But theatre boss Ludo Keston is hopeful major changes could be made to the charges by November to ease the problems they are causing.

The chief executive joined other members of PLAY, the organisation representing performing and live arts organisations in York, at a private meeting about parking with council leader Steve Galloway earlier this week.

PLAY, whose members include the Grand Opera House, City Screen and Fibbers, told Coun Galloway that their organisations generated a spend of £11.4 million in the York economy, as well as generating hundreds of jobs.

PLAY said in a statement that Coun Galloway had listened "very carefully" to its concerns over the potential impact on the economy if current charges remained unchanged.

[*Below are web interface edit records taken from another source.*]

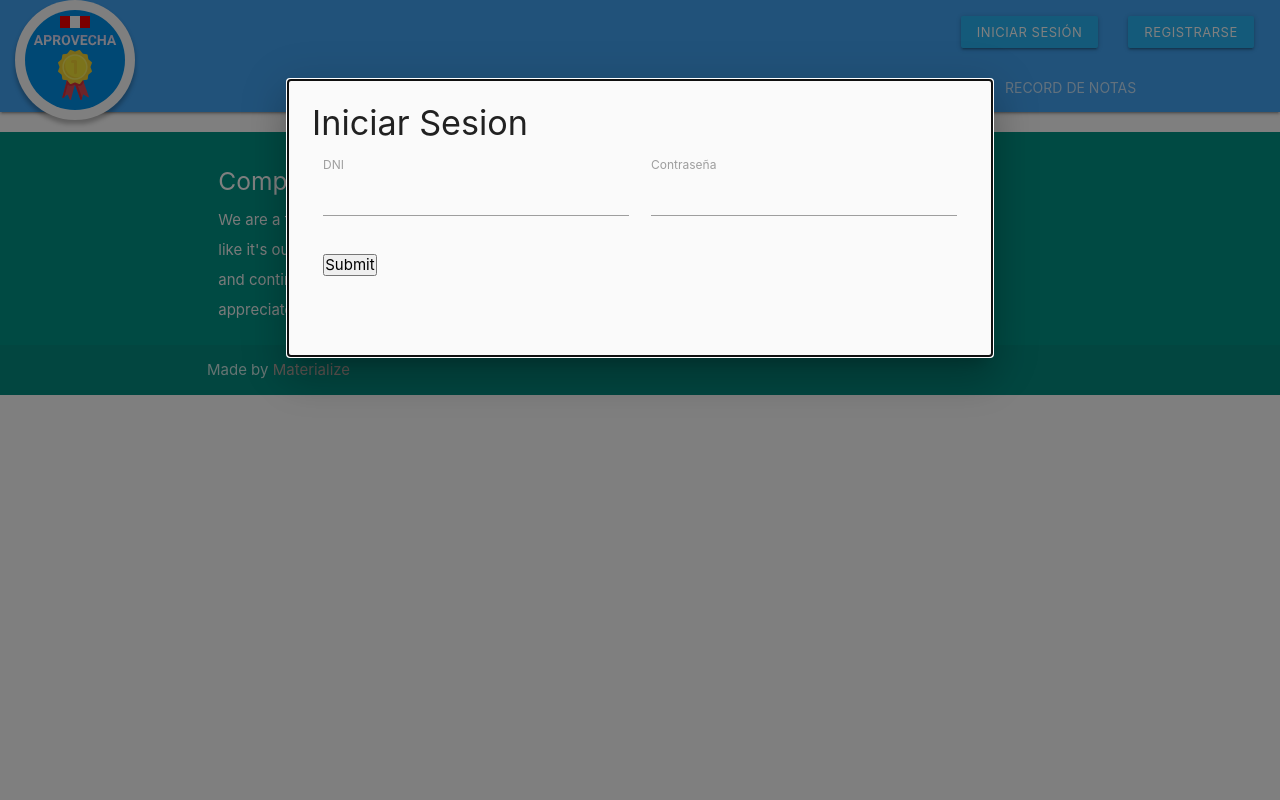
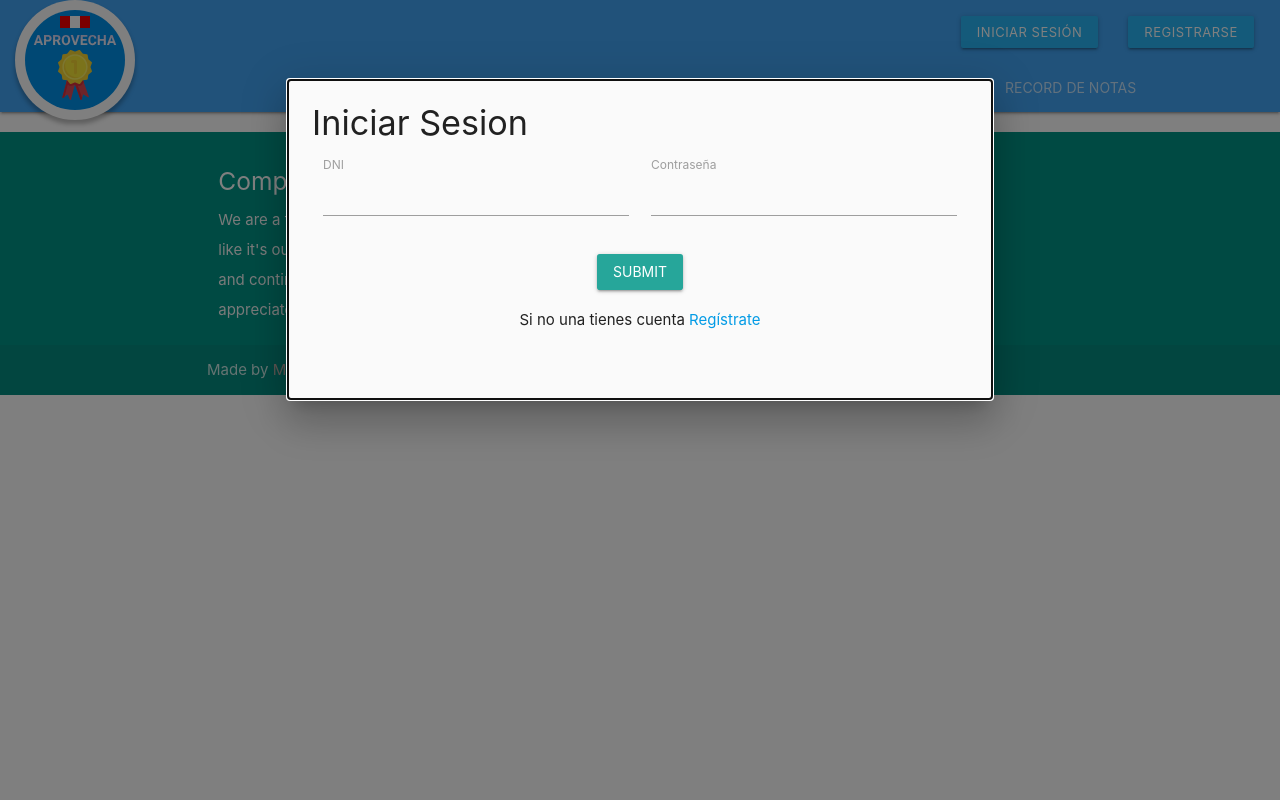
Before and after one commit to AnthonyDolly/juegos, a PHP site: template vista/plantilla.php in a window 1280 px wide, after a click on "INICIAR SESIÓN". Run offline with PHP 8.4, Linux system fonts and the light colour scheme; the template is opened without the code that fills it, so the values that code supplies are empty; some libraries are stand-ins or nearby versions.

Commit message:
estilos botones

```diff
--- a/controlador/preguntas/preguntasControlador.php
+++ b/controlador/preguntas/preguntasControlador.php
@@ -47,9 +47,9 @@ class preguntasControlador
             <script type="text/javascript">
                 almacenarRC(arr);
             </script>
-            <form method="POST">
+            <form class="formSendAnswer" method="POST">
                 <input type="hidden" name="pts" id="pts" value=' . $_SESSION["puntos"] . '>
-                <input type="submit" value="Enviar" id="myBtn" name="myBtn" onclick="enviar2(),pt()">
+                <input type="submit" class="waves-effect waves-light btn sendAnswer" value="Enviar" id="myBtn" name="myBtn" onclick="enviar2(),pt()">
             </form>
             ';
     }
--- a/vista/includes/modalLogin.php
+++ b/vista/includes/modalLogin.php
@@ -13,10 +13,11 @@
                         <input placeholder="" id="passwordL" type="password" class="validate" name="passwordL">
                         <label for="passwordL">Contraseña</label>
                     </div>
-                    <div class="input-field col s12 m6 input-btn-login">
-
-                        <input class="validate" type="submit" class="Ingresar">
-
+                    <div class="input-field col s12 input-btn-login blockSend">
+                        <input class="waves-effect waves-light btn sendAnswer validate" type="submit" class="Ingresar">
+                    </div>
+                    <div class="text-center">
+                        <p>Si no una tienes cuenta <a href="badges.html"> Regístrate </a></p>
                     </div>
                 </div>
             </form>
--- a/vista/includes/modalRegister.php
+++ b/vista/includes/modalRegister.php
@@ -22,8 +22,11 @@
                         <input placeholder="" id="passwordR" type="password" class="validate" name="passwordR">
                         <label for="passwordR">Password</label>
                     </div>
-                    <div class="input-field col s12 m6">
-                        <input class="validate" type="submit" class="Registrar">
+                    <div class="input-field col s12 blockSend">
+                        <input class="waves-effect waves-light btn sendAnswer validate" type="submit" class="Registrar">
+                    </div>
+                    <div class="text-center" >
+                        <p>¿Ya tienes una cuenta? <a href="sass.html"> Inicia Sesión </a></p>
                     </div>
                 </div>
             </form>
--- a/vista/styles.css
+++ b/vista/styles.css
@@ -61,6 +61,7 @@ input[type="button"]:hover{
 
 .username-list-item {
     position: relative;
+    /* cursor: pointer; */
 }
 
 .username-list-item > span {
@@ -107,3 +108,23 @@ span .flecha {
     height: 18px;
     vertical-align: middle;
 }
+
+
+.formSendAnswer, .blockSend{
+    text-align: center;
+}
+@media (max-width: 575.98px) {
+    .blockSend{
+        text-align: end;
+    }
+}
+.text-center{text-align: center;}
+.formSendAnswer{
+    margin: 3rem 0;
+}
+.sendAnswer input{
+    color: #fff;
+    cursor: pointer;
+    outline: none;
+    border: none;
+}
```
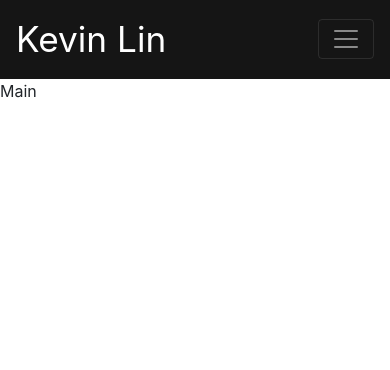
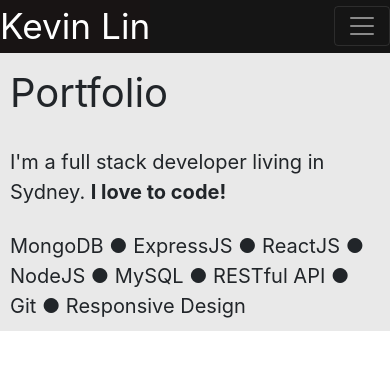
Before and after one commit to kvlin/Portfolio, a React (Create React App) app: page / in a window 390 px wide. Shown: the top 370 px of the page. Built offline with nearby package versions, Linux system fonts and the light colour scheme; the HTML template or start-up script is replaced by a standard one.

Commit message:
Profile summary added

```diff
--- a/src/components/Navbar/index.css
+++ b/src/components/Navbar/index.css
@@ -4,7 +4,6 @@
 }
 .colour-nav a:hover{
     background-color:rgb(61, 60, 60);
-    transition: 0.1s;
 };
 
 .navbar-brand {
--- a/src/components/Navbar/index.js
+++ b/src/components/Navbar/index.js
@@ -1,25 +1,26 @@
 import React from 'react';
-import Navbar from 'react-bootstrap/Navbar';
-import Nav from 'react-bootstrap/Nav';
-import Container from 'react-bootstrap/Container';
+import {Nav, Container, Navbar} from 'react-bootstrap/'
 import './index.css'
 
 export default function NavigationBar() {
     const navBrandStyle = {
         fontSize:"220%",
         color:"white",
+        backgroundColor: "#181414",
+        padding:"0px 0px"
 
     };
     const navLinkStyle = {
-        fontSize:"150%",
+        fontSize:"140%",
         color:"white",
+        padding:"10px 10px",
         margin:"0 0.7em"
     }
     return (
 
         <>
-            <Navbar collapseOnSelect expand="lg" className="colour-nav" bg=""variant="dark">
-                <Container>
+            <Navbar style={{padding:"0px 0px"}} collapseOnSelect expand="lg" className="colour-nav" bg=""variant="dark">
+                <Container style={{minWidth:"50%", padding:"0px 0px"}}>
                 <Navbar.Brand href="/"  style={navBrandStyle} >Kevin Lin</Navbar.Brand>
                 <Navbar.Toggle aria-controls="responsive-navbar-nav" />
                 <Navbar.Collapse id="responsive-navbar-nav">
--- /dev/null
+++ b/src/components/SkillsBrief/index.css
@@ -0,0 +1,38 @@
+.wrapper {
+    padding:50px;
+    min-width:100%;
+    min-height:10em;
+    background-color:rgb(233, 233, 233);
+    transition: ease all .5s;
+}
+.portfolio-text {
+    font-size:60px
+}
+
+.about-text {
+    font-size:30px
+}
+.skills-text {
+    font-size:25px
+}
+
+@media only screen and (max-width: 1199px) {
+    .wrapper {
+        padding:20px;
+    }
+    .portfolio-text {
+        font-size:40px
+    }
+    .about-text {
+        font-size:20px
+    }
+    .skills-text {
+        font-size:20px
+    }
+  }
+
+@media only screen and (max-width: 767px) {
+.wrapper {
+    padding:10px;
+}
+}
--- /dev/null
+++ b/src/components/SkillsBrief/index.js
@@ -0,0 +1,23 @@
+import React from 'react';
+import {Row, Col, Container} from 'react-bootstrap/'
+import './index.css'
+
+export default function SkillsBrief() {
+    return (
+        <div className="wrapper">
+            <Container style={{minWidth:"50%"}}>
+                <Row className="portfolio-text" >
+                    Portfolio
+                </Row>
+                <br/>
+                <Row className="about-text">
+                    <span>I'm a full stack developer living in Sydney. <strong>I love to code!</strong></span>
+                </Row>
+                <br/>
+                <Row className="skills-text">
+                 MongoDB &#9679; ExpressJS &#9679; ReactJS &#9679; NodeJS &#9679; MySQL &#9679; RESTful API &#9679; Git &#9679; Responsive Design
+                </Row>
+            </Container>
+        </div>
+    )
+}
--- a/src/pages/Main/index.js
+++ b/src/pages/Main/index.js
@@ -1,8 +1,8 @@
 import React from 'react';
-
+import SkillsBrief from '../../components/SkillsBrief'
 
 export default function Main() {
     return (
-      <p>Main</p>
+      <SkillsBrief/>
     );
   }
```
Also changed, not shown: src/components/ProjectsBrief/index.js (added), src/components/Summary/index.js (deleted).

Mr Keston said the Theatre Royal's total audience in the ten weeks from the beginning of May was just under 21,500, compared to just over 23,500 in the same period next year.

He said performances were broadly similar in the two periods, and he did not believe other factors such as Euro 2004 or the weather could solely account for the drop - particularly as a significant number of letters had been received from customers expressing concern at the charges.

If the downturn were to continue over the rest of the year, it would be "very worrying" for what was a not-for-profit charity, which worked under guidelines demanding that it balanced income and expenditure.

A range of options would have to be considered, which might include raising ticket prices or cutting back on services, which the theatre had been working very hard to increase in recent years.

Coun Galloway said today that the council was consulting with various organisations which had approached the authority. He agreed the meeting with PLAY had been constructive. "One or two ideas have been taken away to be looked at," he said.

He would not go into detail at this stage, but said he expected to be able to do so in the final of a series of four articles about charges he is writing for the Evening Press.

PLAY's concerns appear to be borne out by a number of emails received by the Evening Press.

For example, Robin and Pamela Marlow, of Alne, said they no longer considered the city centre in their plans for an evening out, going for example to VUE instead of City Screen.

Lucy and Michael Mulkay, of Millington, said they were senior citizens who could no longer afford to go to see concerts or plays. "We feel this is so wrong as it is killing the theatre and cinema."

Updated: 10:21 Friday, July 16, 2004